**REQUIRED WORK:** Find every line in the entries that holds the string "isEditing" and report it.
========================
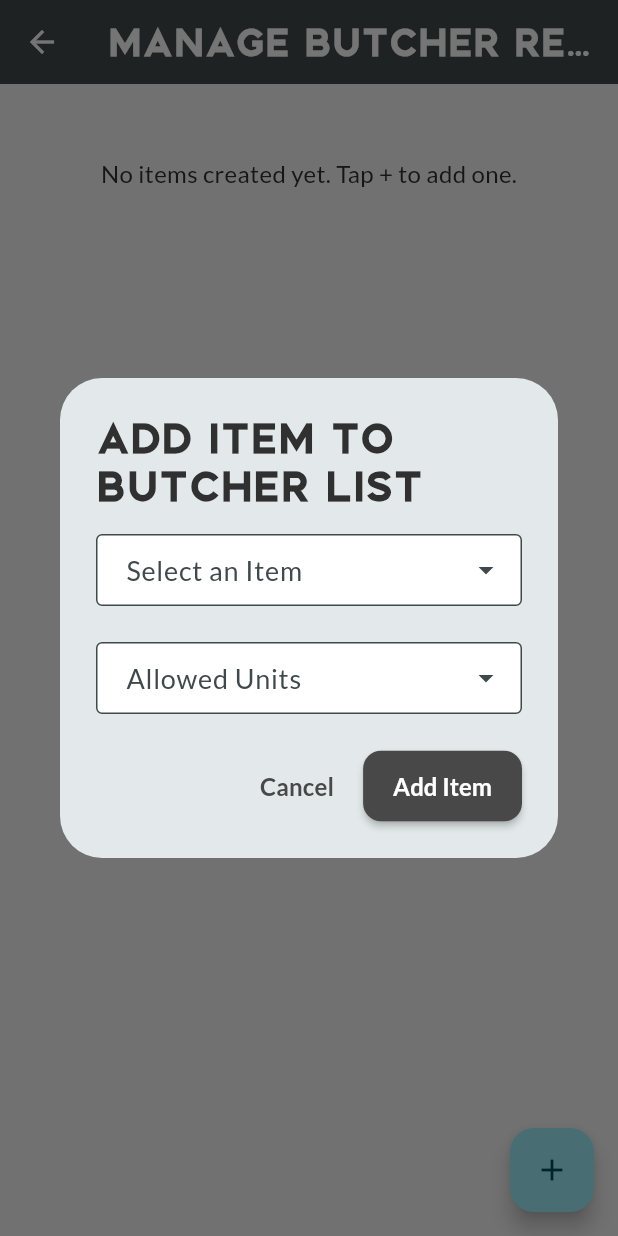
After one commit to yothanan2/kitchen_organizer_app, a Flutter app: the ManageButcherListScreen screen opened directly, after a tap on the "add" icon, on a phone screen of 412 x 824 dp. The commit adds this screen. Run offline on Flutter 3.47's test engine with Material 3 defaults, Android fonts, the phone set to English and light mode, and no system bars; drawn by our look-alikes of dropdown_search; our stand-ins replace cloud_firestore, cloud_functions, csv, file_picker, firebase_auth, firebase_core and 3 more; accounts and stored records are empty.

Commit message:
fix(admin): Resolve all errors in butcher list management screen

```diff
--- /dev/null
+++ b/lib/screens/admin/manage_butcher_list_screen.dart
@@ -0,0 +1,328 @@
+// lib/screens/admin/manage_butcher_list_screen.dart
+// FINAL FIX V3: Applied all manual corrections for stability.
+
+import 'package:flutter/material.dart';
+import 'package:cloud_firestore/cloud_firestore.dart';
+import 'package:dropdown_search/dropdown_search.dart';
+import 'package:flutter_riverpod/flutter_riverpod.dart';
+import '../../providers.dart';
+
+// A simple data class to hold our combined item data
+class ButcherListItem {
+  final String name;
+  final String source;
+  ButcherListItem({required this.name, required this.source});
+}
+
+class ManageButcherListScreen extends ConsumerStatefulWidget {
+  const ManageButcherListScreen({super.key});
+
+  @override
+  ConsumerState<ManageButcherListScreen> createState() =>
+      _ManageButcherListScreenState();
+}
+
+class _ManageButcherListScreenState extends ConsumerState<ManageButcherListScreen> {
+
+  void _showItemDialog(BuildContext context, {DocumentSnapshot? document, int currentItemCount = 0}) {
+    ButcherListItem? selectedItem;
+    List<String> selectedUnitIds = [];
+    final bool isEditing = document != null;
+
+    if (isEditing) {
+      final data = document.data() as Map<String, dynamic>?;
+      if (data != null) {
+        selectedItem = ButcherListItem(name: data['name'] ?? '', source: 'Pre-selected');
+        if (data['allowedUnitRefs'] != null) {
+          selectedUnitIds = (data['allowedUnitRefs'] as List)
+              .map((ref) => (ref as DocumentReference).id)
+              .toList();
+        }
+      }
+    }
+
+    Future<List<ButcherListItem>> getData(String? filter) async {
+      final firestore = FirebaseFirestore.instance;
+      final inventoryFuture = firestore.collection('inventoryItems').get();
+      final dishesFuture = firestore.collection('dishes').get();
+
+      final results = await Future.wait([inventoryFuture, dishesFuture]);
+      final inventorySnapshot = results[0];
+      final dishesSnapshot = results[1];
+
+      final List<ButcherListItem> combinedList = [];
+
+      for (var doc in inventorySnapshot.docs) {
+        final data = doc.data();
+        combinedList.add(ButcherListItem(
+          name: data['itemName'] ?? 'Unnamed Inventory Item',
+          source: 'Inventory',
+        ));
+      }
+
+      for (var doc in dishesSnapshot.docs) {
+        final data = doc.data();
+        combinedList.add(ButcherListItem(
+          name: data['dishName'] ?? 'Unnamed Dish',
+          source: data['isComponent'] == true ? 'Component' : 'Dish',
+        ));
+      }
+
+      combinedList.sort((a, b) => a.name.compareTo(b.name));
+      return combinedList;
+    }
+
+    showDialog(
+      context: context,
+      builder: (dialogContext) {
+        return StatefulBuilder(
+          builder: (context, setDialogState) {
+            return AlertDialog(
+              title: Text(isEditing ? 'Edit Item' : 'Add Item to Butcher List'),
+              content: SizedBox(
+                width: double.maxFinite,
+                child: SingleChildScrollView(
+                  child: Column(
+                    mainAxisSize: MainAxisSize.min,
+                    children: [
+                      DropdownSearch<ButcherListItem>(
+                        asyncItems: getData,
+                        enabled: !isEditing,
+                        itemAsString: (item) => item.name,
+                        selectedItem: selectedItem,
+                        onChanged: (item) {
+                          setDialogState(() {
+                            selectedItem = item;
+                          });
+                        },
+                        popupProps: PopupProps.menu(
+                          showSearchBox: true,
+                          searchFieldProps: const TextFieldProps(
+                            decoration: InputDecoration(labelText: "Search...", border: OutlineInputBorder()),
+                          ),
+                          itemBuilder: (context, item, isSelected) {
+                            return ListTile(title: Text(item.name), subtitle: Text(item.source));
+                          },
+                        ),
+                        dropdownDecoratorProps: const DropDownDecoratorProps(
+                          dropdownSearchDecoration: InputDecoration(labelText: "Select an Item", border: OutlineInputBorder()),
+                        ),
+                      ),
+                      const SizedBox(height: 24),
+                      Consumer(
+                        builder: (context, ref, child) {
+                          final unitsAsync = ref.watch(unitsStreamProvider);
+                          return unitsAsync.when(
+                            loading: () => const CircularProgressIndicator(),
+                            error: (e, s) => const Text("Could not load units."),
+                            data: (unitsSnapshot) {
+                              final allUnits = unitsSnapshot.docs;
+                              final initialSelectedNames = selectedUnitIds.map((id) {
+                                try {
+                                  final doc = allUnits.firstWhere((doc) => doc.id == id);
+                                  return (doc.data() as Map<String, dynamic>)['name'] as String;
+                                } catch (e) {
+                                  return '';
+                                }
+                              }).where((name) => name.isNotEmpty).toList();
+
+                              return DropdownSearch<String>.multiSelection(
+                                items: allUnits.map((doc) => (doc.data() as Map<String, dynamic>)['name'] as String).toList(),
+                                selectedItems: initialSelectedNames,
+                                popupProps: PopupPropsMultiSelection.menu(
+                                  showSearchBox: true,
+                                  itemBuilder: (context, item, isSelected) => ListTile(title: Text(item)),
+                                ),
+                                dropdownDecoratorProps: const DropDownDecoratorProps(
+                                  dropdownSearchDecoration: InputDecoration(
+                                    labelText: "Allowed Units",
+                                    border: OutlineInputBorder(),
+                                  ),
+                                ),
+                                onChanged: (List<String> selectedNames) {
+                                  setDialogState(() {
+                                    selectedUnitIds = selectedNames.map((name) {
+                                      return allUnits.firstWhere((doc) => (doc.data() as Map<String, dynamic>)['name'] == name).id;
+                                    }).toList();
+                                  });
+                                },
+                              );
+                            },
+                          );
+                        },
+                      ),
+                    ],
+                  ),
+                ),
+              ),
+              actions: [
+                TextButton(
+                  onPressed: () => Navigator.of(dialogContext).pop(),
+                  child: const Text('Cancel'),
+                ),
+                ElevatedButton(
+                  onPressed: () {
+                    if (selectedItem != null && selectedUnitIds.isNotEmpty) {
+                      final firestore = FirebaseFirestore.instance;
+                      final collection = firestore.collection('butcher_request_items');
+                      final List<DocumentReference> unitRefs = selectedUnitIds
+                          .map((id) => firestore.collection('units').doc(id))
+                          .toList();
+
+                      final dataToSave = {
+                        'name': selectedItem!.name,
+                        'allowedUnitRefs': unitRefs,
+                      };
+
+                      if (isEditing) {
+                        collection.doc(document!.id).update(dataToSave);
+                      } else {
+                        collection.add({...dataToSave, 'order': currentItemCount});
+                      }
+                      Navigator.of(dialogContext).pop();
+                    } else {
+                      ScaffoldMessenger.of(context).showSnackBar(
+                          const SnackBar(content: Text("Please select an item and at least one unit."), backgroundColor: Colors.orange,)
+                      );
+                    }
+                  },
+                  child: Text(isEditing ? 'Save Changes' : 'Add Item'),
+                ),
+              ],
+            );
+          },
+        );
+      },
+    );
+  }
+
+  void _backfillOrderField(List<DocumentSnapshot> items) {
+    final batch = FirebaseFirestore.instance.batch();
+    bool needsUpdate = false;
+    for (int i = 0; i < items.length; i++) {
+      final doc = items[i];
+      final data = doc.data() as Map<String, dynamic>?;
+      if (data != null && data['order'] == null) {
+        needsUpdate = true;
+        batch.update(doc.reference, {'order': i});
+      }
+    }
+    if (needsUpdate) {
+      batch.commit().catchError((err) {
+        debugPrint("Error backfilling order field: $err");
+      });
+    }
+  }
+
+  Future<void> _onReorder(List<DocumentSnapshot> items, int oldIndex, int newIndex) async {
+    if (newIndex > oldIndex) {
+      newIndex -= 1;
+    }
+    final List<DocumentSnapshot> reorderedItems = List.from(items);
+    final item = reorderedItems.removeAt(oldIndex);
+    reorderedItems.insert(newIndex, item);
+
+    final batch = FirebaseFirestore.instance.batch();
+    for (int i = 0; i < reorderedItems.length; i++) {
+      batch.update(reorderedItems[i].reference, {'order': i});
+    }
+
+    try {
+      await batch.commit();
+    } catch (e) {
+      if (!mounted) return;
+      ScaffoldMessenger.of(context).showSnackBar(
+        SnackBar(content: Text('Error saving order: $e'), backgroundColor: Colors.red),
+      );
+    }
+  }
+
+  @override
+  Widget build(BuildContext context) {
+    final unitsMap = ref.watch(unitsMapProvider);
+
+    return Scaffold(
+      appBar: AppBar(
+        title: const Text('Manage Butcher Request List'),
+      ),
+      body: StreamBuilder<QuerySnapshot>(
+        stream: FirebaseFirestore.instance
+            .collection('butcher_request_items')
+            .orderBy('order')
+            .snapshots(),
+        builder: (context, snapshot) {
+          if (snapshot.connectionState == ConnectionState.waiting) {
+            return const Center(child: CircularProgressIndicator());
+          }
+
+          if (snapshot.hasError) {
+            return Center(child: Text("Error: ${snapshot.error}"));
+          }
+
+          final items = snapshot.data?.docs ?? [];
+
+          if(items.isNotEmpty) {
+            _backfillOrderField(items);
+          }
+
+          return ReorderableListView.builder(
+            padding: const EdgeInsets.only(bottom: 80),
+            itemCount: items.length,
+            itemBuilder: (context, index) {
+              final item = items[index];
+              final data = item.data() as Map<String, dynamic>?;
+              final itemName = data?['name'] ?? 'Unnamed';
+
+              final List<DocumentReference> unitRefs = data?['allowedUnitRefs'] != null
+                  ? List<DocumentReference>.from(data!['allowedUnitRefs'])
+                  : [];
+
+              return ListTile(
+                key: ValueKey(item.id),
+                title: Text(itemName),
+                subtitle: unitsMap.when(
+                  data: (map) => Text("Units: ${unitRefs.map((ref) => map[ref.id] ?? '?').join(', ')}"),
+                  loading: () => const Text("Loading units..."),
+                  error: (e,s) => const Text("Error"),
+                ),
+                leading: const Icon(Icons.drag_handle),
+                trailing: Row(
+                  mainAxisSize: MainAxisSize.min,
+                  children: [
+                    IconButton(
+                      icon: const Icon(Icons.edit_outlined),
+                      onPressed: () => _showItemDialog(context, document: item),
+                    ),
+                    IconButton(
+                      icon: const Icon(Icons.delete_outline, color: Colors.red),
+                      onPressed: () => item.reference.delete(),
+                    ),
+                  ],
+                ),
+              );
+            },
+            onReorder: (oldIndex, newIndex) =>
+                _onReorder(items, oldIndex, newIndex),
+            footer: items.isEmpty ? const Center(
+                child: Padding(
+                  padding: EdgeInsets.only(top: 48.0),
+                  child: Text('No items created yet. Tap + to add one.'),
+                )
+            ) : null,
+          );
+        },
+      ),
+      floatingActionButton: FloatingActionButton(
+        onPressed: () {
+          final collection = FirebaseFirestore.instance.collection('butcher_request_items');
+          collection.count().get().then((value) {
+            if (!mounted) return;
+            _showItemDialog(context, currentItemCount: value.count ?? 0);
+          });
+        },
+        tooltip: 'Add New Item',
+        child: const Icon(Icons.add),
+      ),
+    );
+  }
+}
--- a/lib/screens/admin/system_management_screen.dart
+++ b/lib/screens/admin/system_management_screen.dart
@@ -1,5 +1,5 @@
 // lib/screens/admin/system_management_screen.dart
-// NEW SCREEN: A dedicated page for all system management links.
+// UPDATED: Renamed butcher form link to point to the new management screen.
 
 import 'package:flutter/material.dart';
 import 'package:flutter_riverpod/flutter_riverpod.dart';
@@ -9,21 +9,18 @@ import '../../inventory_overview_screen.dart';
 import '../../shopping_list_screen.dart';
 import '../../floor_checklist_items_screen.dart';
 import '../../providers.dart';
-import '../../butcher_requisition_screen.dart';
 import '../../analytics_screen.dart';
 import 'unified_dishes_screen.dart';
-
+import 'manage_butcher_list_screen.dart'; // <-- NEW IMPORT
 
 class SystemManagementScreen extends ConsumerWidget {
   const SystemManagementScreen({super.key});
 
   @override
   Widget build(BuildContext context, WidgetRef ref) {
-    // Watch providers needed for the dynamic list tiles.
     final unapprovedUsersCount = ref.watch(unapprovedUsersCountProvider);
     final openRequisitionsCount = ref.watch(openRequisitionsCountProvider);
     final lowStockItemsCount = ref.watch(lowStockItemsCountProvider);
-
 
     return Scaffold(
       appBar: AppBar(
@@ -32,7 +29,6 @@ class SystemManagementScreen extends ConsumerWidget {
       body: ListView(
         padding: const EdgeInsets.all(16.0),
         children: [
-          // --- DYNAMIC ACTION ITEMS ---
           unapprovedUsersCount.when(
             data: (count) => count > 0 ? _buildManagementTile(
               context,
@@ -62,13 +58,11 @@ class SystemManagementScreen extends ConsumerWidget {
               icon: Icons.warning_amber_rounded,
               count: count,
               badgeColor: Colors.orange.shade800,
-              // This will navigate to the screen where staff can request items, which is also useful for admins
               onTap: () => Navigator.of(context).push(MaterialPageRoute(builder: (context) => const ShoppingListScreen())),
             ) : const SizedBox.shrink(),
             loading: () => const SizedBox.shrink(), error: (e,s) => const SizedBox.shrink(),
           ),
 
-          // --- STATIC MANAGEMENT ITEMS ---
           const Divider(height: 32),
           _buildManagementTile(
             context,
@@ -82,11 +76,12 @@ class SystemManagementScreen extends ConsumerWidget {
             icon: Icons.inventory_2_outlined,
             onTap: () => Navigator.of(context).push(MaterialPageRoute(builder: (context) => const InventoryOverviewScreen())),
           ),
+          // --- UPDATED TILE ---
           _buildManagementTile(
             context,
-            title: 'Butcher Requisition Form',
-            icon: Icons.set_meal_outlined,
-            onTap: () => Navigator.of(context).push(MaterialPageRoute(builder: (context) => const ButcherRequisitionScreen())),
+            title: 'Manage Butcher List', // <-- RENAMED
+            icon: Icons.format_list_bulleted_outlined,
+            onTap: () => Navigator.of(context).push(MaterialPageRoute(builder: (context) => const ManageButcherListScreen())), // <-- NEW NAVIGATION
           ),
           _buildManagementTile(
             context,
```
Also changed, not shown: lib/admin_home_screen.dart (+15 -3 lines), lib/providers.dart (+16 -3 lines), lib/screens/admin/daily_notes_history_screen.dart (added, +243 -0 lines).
========================
**SOLUTION:**
+    final bool isEditing = document != null;
+    if (isEditing) {
+              title: Text(isEditing ? 'Edit Item' : 'Add Item to Butcher List'),
+                        enabled: !isEditing,
+                      if (isEditing) {
+                  child: Text(isEditing ? 'Save Changes' : 'Add Item'),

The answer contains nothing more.